Task objective: Return each line of the records below that contains the word "changed".

*** Data for the task ***

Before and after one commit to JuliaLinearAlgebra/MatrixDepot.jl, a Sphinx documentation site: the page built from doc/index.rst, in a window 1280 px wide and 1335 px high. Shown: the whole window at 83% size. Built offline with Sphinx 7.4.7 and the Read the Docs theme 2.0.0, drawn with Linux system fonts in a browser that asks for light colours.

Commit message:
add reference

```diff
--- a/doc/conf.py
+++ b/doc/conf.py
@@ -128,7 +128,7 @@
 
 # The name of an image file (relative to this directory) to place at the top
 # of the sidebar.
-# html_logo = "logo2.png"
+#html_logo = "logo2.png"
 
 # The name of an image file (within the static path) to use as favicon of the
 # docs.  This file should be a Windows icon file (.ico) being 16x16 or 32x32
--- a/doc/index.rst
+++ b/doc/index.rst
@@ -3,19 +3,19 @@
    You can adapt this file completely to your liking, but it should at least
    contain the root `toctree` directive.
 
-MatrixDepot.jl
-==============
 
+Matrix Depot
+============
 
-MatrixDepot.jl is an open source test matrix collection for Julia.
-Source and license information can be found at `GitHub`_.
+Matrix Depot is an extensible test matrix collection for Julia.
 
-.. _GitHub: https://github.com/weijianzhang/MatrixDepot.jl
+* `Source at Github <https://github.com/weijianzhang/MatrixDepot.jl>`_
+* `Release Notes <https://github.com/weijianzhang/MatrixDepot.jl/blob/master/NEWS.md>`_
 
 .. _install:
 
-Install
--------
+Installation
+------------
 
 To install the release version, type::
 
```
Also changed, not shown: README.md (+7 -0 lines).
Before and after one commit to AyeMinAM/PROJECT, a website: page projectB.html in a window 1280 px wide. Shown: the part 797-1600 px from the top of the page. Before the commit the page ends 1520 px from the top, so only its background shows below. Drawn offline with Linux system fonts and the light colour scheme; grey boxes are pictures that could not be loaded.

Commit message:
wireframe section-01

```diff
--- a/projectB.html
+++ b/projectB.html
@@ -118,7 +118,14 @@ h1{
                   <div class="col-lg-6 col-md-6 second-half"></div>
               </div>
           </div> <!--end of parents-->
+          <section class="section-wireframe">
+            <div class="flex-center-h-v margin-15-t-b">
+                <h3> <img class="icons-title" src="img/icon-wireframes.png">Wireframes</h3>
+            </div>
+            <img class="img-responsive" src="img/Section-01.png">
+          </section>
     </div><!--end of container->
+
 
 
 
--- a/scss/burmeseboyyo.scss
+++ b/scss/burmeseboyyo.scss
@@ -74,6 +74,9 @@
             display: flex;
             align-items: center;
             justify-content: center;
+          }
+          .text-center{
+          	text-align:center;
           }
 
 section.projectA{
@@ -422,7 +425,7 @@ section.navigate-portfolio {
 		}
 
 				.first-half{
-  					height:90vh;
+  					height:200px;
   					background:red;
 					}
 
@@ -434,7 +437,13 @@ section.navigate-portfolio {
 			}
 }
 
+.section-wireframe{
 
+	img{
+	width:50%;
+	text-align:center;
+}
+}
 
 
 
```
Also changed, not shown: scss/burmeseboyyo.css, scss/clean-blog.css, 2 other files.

*** End of Data for the task ***

Result of this exercise:
Also changed, not shown: README.md (+7 -0 lines).
Also changed, not shown: scss/burmeseboyyo.css, scss/clean-blog.css, 2 other files.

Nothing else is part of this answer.